The Rt Rev Martin Seeley, Bishop of St Edmundsbury and Ipswich, with his weekly article for readers
Students have been much in the news recently, including the Government’s plans to ensure that as many as possible are able to be home for Christmas.
Regular readers of this column will know I have a daughter now in her second year at university.
Before she left for the start of term we talked about whether or not she would come home at Christmas, and we were all resigned to the fact that she might not have been able to.
But we knew that if she couldn’t come home she would be among her community of friends.
Right now she is dealing with uncertainty about whether she has contracted the virus or not.
The virus seems to have the ability to bring out the best and the worst in us, as we try to live with its impact on our lives.

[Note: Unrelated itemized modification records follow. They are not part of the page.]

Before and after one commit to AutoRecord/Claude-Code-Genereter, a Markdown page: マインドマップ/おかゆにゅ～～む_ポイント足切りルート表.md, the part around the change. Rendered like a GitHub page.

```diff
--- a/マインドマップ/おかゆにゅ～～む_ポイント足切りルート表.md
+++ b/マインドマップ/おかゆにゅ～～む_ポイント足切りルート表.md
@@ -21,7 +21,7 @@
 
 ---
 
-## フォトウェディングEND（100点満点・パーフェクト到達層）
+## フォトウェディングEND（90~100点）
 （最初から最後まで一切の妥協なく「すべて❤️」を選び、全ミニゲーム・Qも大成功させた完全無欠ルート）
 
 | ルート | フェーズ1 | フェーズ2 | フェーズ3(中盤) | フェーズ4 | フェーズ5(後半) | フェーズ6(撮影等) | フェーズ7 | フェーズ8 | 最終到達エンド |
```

My daughter has spent the last 10 days in isolation.
She lives in a ‘bubble’ in her college with a group of other young women, and 14 days ago one, then three more, then three more of them, tested positive for the virus.
As soon as the first one was known, all of them went as a household into isolation, and made sure they could look after the one who was sick, being incredibly careful to protect the rest of them as they did so.

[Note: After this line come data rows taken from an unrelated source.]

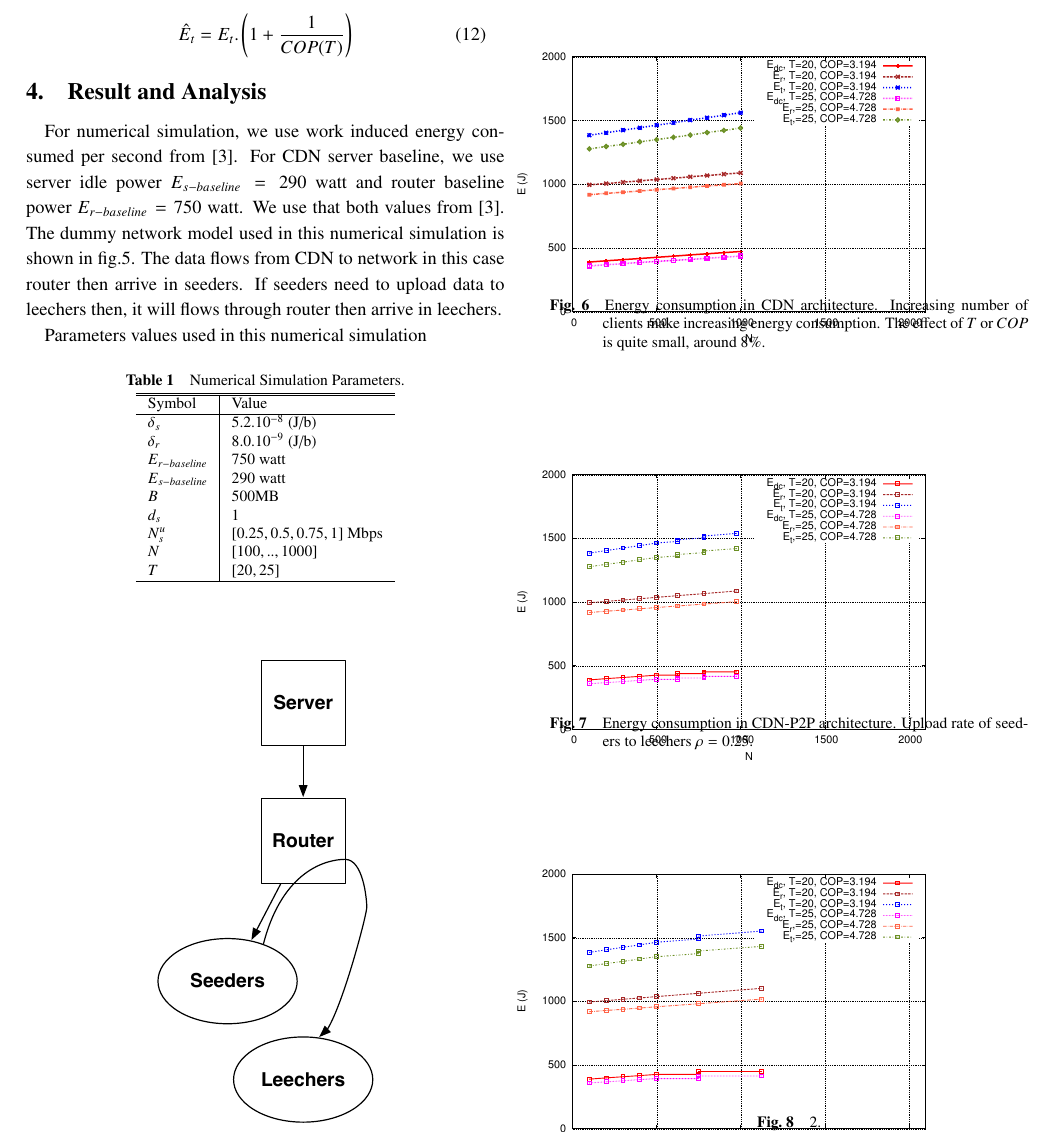
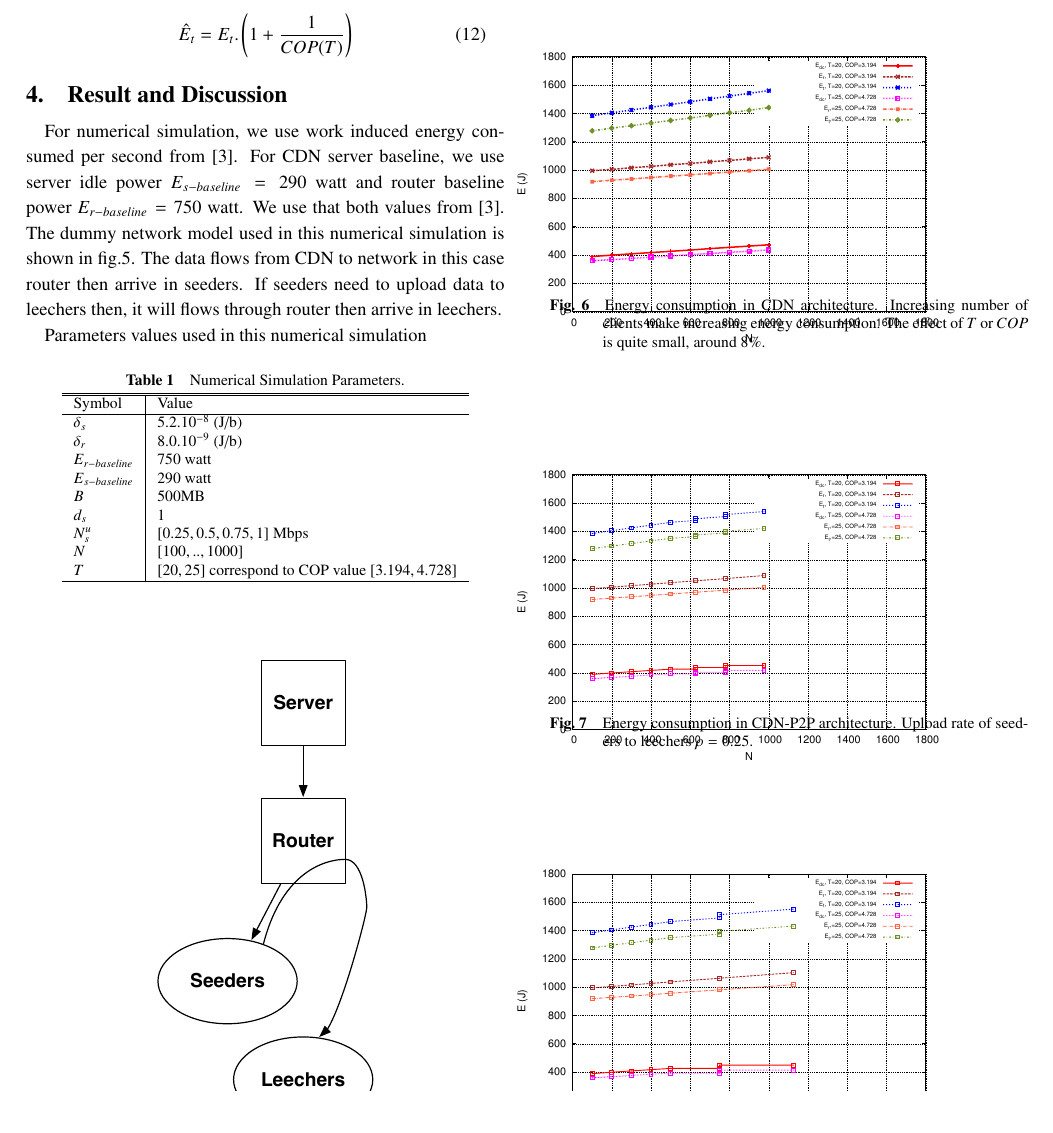
Before and after one commit to dikshie/ipsj, a LaTeX document (journal.tex): part of page 4 of 6, cut so that both start at the same text. Compiled offline with pLaTeX and dvipdfmx; a LaTeX package or settings file that is missing is left out.

Commit message:
regen pdf

```diff
--- a/journal.tex
+++ b/journal.tex
@@ -299,7 +299,7 @@ Considering cooling energy, we can substitute eq.\ref{eqn:cost} to eq.\ref{eqn:E
 %IPTV channel has $\beta=0.8$ \cite{Cha:2008:NTP:1855641.1855646}.
 
 
-\section{Result and Analysis}\label{analysis}
+\section{Result and Discussion}\label{analysis}
 
 For numerical simulation, we use work induced energy consumed per second from \cite{Nedevschi:2008:HDC:1855610.1855618}.
 For CDN server baseline, we use server idle power $E_{s-baseline}=290$ watt and router baseline power $E_{r-baseline}=750$ watt.
@@ -323,7 +323,7 @@ $B$ & $500$MB\\
 $d_s$ & $1$ \\
 $N_{s}^{u}$ & $[0.25,0.5,0.75,1]$ Mbps \\
 $N$ & $[100,..,1000]$ \\
-$T$ & $[20,25]$\\\hline
+$T$ & $[20,25]$ correspond to COP value $[3.194,4.728]$\\\hline
 \end{tabular}\hfil}
 \end{table}
 
```
Also changed, not shown: graphs/cdn.eps, graphs/cdnp2p-1.eps, graphs/cdnp2p-2.eps, graphs/cdnp2p-3.eps, graphs/cdnp2p-4.eps, journal.pdf, journal.ps, 3 other files.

As the number increased, that challenge, of keeping everyone safe, increased, but so did the determination to do so.
When the last group of three were found positive, my daughter had been tested too, but was negative.
So she took herself into isolation within the isolating group, so finding herself doubly isolated.

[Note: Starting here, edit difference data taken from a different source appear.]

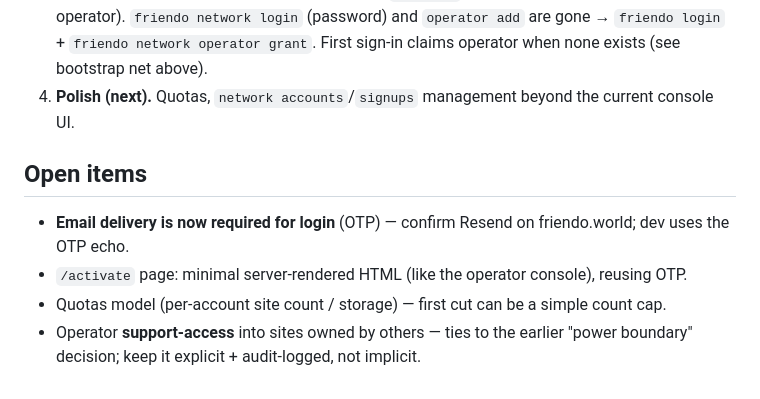
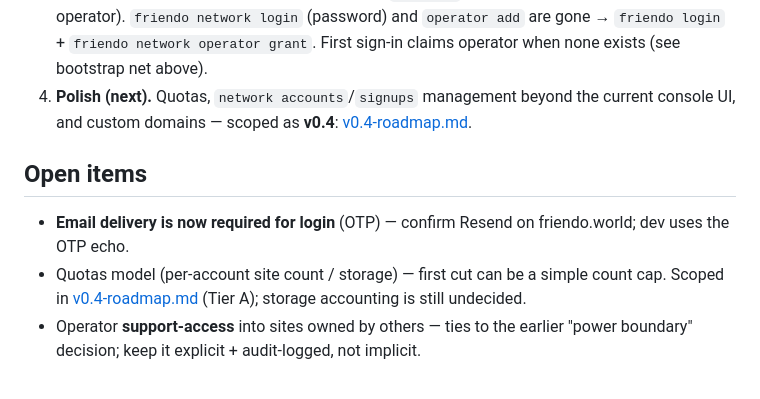
Before and after one commit to friendo-world/friendo, a Markdown page: design/network-accounts.md, the part around the change. Drawn GitHub-style.

```diff
--- a/design/network-accounts.md
+++ b/design/network-accounts.md
@@ -130,13 +130,14 @@ one process, so it collapses:
    API is gated on the `operator` capability (401 unauth / 403 non-operator). `friendo network login`
    (password) and `operator add` are gone → `friendo login` + `friendo network operator grant`. First
    sign-in claims operator when none exists (see bootstrap net above).
-4. **Polish (next).** Quotas, `network accounts`/`signups` management beyond the current console UI.
+4. **Polish (next).** Quotas, `network accounts`/`signups` management beyond the current console UI,
+   and custom domains — scoped as **v0.4**: [v0.4-roadmap.md](v0.4-roadmap.md).
 
 ## Open items
 
 - **Email delivery is now required for login** (OTP) — confirm Resend on friendo.world; dev uses
   the OTP echo.
-- `/activate` page: minimal server-rendered HTML (like the operator console), reusing OTP.
 - Quotas model (per-account site count / storage) — first cut can be a simple count cap.
+  Scoped in [v0.4-roadmap.md](v0.4-roadmap.md) (Tier A); storage accounting is still undecided.
 - Operator **support-access** into sites owned by others — ties to the earlier "power boundary"
   decision; keep it explicit + audit-logged, not implicit.
```
Also changed, not shown: ROADMAP.md (+16 -4 lines), design/v0.4-roadmap.md (added, +121 -0 lines).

And to protect herself for the sake of her colleagues – if she caught the virus then the time delay would mean the isolation period for all of them would be extended.
A few days later she had a second test (they are tested weekly anyway) and it was still negative, even though she was sure she was developing symptoms.
So now she is waiting.
If she stays negative, she can come out of isolation with the others, now recovered from the virus.
But of course her concern now is that if she now becomes positive at just that point, they all spend another two weeks in isolation, getting out not long before they would come home for Christmas.
Needless to say she is handling this far better than I would – with gracious realism and with her first thoughts for her friends.
Yes, I know they are all being taken care of incredibly well, and lots of people – students and staff – are making sure they are okay, but in just this small incident I have seen once again what community means, and the cost friends will pay for one another.
Changing their routines, adapting their practices, keeping greater distance, even opting for double isolation, has an impact, a cost.
And if we care about our community, we will pay the cost, because it matters.
And I rather think that is what has been happening across our communities of Suffolk these past many months, as we have rediscovered what really does matter, and paying the price for others will not only see us through, but make us stronger for the future.